→ **EXERCISE DIRECTIONS**
What's needed is a word-for-word retyping of the entries below, pictures omitted.

→ **RECORDS FOR THIS TASK**
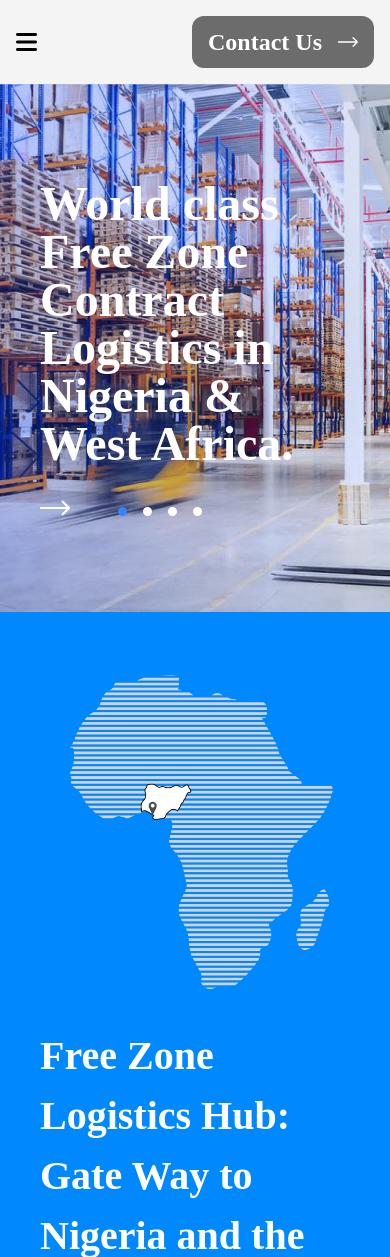
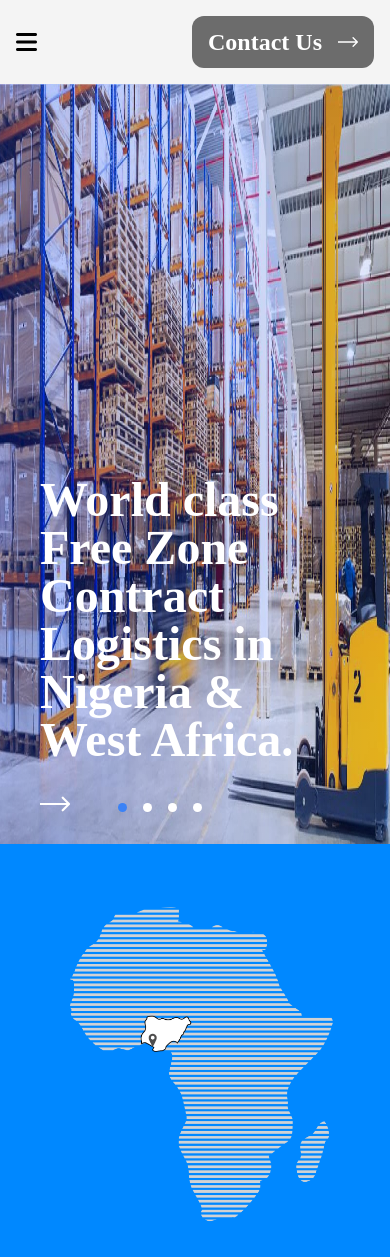
Before and after one commit to GlennOnyango/static_logistics, a PHP site: page / in a window 390 px wide. Shown: the top 1257 px of the page. Run offline with PHP 8.4, Linux system fonts and the light colour scheme; some libraries are stand-ins or nearby versions; some web fonts are replaced.

Commit message:
update mobile design update

```diff
--- a/src/index.html
+++ b/src/index.html
@@ -17,6 +17,9 @@
     <meta name="description" content="TY Logistics Park FZE." />
   </head>
   <body>
+    <main class="main-body">
+      <section class="h-screen flex flex-col">
+        <div class="grow-0">
           <header
             class="bg-third_tile_about text-dark_text_para flex flex-row justify-between px-4 sm:px-12 py-4"
           >
@@ -101,21 +104,21 @@
               </li>
             </ul>
           </section>
-
-    <main class="main-body">
-      <!-- Image and advert -->
+        </div>
+        <div class="grow">
           <section
-        class="sm:min-h-[92vh] md:min-h-[92.5vh] lg:min-h-[91vh] carsouel_div"
+            class="h-full carsouel_div"
             id="advert"
           >
             <div
-          class="px-10 md:px-24 lg:px-36 xl:px-48 py-24 flex items-end min-h-[inherit] advert_div"
+              class="px-10 md:px-24 lg:px-36 xl:px-48 pb-8 lg:py-24 flex items-end h-[inherit] advert_div"
             >
               <div class="grid grid-cols-3">
                 <h1
                   class="text-5xl font-bold text-white col-span-3 lg:col-span-2 text-start carousel_text"
                 >
-              World class Free Zone Contract Logistics in Nigeria & West Africa.
+                  World class Free Zone Contract Logistics in Nigeria & West
+                  Africa.
                 </h1>
                 <div
                   class="col-span-3 lg:col-span-1 flex flex-row mt-8 lg:mt-4 items-end justify-start lg:justify-end gap-4 lg:gap-12 w-full"
@@ -179,6 +182,8 @@
                   </div>
                 </div>
               </div>
+            </div>
+          </section>
         </div>
       </section>
 
@@ -1061,13 +1066,19 @@
             <a href="./" class="text-white text-base font-normal">Home</a>
           </li>
           <li>
-            <a href="./about-us/" class="text-white text-base font-normal">About Us</a>
+            <a href="./about-us/" class="text-white text-base font-normal"
+              >About Us</a
+            >
           </li>
           <li>
-            <a href="./solutions/" class="text-white text-base font-normal">Our Solutions</a>
+            <a href="./solutions/" class="text-white text-base font-normal"
+              >Our Solutions</a
+            >
           </li>
           <li>
-            <a href="./free-zone-grade-a-facilities/" class="text-white text-base font-normal"
+            <a
+              href="./free-zone-grade-a-facilities/"
+              class="text-white text-base font-normal"
               >Grade-A Facilities</a
             >
           </li>
@@ -1077,7 +1088,9 @@
       <div class="flex flex-col">
         <ul class="gap-2 mb-12">
           <li>
-            <a href="./contact-us/" class="text-white text-base font-normal">Contact Us</a>
+            <a href="./contact-us/" class="text-white text-base font-normal"
+              >Contact Us</a
+            >
           </li>
           <li>
             <a href="./faqs/" class="text-white text-base font-normal">FAQs</a>
@@ -1103,7 +1116,9 @@
       </div>
 
       <div class="flex flex-col">
-        <h5 class="text-white text-start text-base font-bold">Group Company:</h5>
+        <h5 class="text-white text-start text-base font-bold">
+          Group Company:
+        </h5>
         <h5 class="text-white text-start text-base mb-6 font-bold">
           Nal Comet shipping
         </h5>
--- a/src/output.css
+++ b/src/output.css
@@ -756,6 +748,14 @@ video {
 
 .w-full {
   width: 100%;
+}
+
+.grow {
+  flex-grow: 1;
+}
+
+.grow-0 {
+  flex-grow: 0;
 }
 
 .list-disc {
@@ -1016,6 +1022,10 @@ video {
   padding-top: 1rem;
 }
 
+.pb-8 {
+  padding-bottom: 2rem;
+}
+
 .text-center {
   text-align: center;
 }
@@ -1204,7 +1200,7 @@ nav ul li a {
 
 #advert {
   background-image: url('./assets/images/home/World\ class\ Free\ Zone\ Contract\ Logistics\ in\ Nigeria\ &\ West\ Africa.jpg');
-  background-size: cover;
+  background-size: 100% 100%;
   background-position: center;
   background-repeat: no-repeat;
   /* animation-name: change;
```
Also changed, not shown: other parts of src/output.css (+41 -52 lines), src/input.css (+4 -4 lines). Lines whose indentation alone changed are shown as unchanged.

→ **PROBLEM SOLUTION**
Before and after one commit to GlennOnyango/static_logistics, a PHP site: page / in a window 390 px wide. Shown: the top 1257 px of the page. Run offline with PHP 8.4, Linux system fonts and the light colour scheme; some libraries are stand-ins or nearby versions; some web fonts are replaced.

Commit message:
update mobile design update

```diff
--- a/src/index.html
+++ b/src/index.html
@@ -17,6 +17,9 @@
     <meta name="description" content="TY Logistics Park FZE." />
   </head>
   <body>
+    <main class="main-body">
+      <section class="h-screen flex flex-col">
+        <div class="grow-0">
           <header
             class="bg-third_tile_about text-dark_text_para flex flex-row justify-between px-4 sm:px-12 py-4"
           >
@@ -101,21 +104,21 @@
               </li>
             </ul>
           </section>
-
-    <main class="main-body">
-      <!-- Image and advert -->
+        </div>
+        <div class="grow">
           <section
-        class="sm:min-h-[92vh] md:min-h-[92.5vh] lg:min-h-[91vh] carsouel_div"
+            class="h-full carsouel_div"
             id="advert"
           >
             <div
-          class="px-10 md:px-24 lg:px-36 xl:px-48 py-24 flex items-end min-h-[inherit] advert_div"
+              class="px-10 md:px-24 lg:px-36 xl:px-48 pb-8 lg:py-24 flex items-end h-[inherit] advert_div"
             >
               <div class="grid grid-cols-3">
                 <h1
                   class="text-5xl font-bold text-white col-span-3 lg:col-span-2 text-start carousel_text"
                 >
-              World class Free Zone Contract Logistics in Nigeria & West Africa.
+                  World class Free Zone Contract Logistics in Nigeria & West
+                  Africa.
                 </h1>
                 <div
                   class="col-span-3 lg:col-span-1 flex flex-row mt-8 lg:mt-4 items-end justify-start lg:justify-end gap-4 lg:gap-12 w-full"
@@ -179,6 +182,8 @@
                   </div>
                 </div>
               </div>
+            </div>
+          </section>
         </div>
       </section>
 
@@ -1061,13 +1066,19 @@
             <a href="./" class="text-white text-base font-normal">Home</a>
           </li>
           <li>
-            <a href="./about-us/" class="text-white text-base font-normal">About Us</a>
+            <a href="./about-us/" class="text-white text-base font-normal"
+              >About Us</a
+            >
           </li>
           <li>
-            <a href="./solutions/" class="text-white text-base font-normal">Our Solutions</a>
+            <a href="./solutions/" class="text-white text-base font-normal"
+              >Our Solutions</a
+            >
           </li>
           <li>
-            <a href="./free-zone-grade-a-facilities/" class="text-white text-base font-normal"
+            <a
+              href="./free-zone-grade-a-facilities/"
+              class="text-white text-base font-normal"
               >Grade-A Facilities</a
             >
           </li>
@@ -1077,7 +1088,9 @@
       <div class="flex flex-col">
         <ul class="gap-2 mb-12">
           <li>
-            <a href="./contact-us/" class="text-white text-base font-normal">Contact Us</a>
+            <a href="./contact-us/" class="text-white text-base font-normal"
+              >Contact Us</a
+            >
           </li>
           <li>
             <a href="./faqs/" class="text-white text-base font-normal">FAQs</a>
@@ -1103,7 +1116,9 @@
       </div>
 
       <div class="flex flex-col">
-        <h5 class="text-white text-start text-base font-bold">Group Company:</h5>
+        <h5 class="text-white text-start text-base font-bold">
+          Group Company:
+        </h5>
         <h5 class="text-white text-start text-base mb-6 font-bold">
           Nal Comet shipping
         </h5>
--- a/src/output.css
+++ b/src/output.css
@@ -756,6 +748,14 @@ video {
 
 .w-full {
   width: 100%;
+}
+
+.grow {
+  flex-grow: 1;
+}
+
+.grow-0 {
+  flex-grow: 0;
 }
 
 .list-disc {
@@ -1016,6 +1022,10 @@ video {
   padding-top: 1rem;
 }
 
+.pb-8 {
+  padding-bottom: 2rem;
+}
+
 .text-center {
   text-align: center;
 }
@@ -1204,7 +1200,7 @@ nav ul li a {
 
 #advert {
   background-image: url('./assets/images/home/World\ class\ Free\ Zone\ Contract\ Logistics\ in\ Nigeria\ &\ West\ Africa.jpg');
-  background-size: cover;
+  background-size: 100% 100%;
   background-position: center;
   background-repeat: no-repeat;
   /* animation-name: change;
```
Also changed, not shown: other parts of src/output.css (+41 -52 lines), src/input.css (+4 -4 lines). Lines whose indentation alone changed are shown as unchanged.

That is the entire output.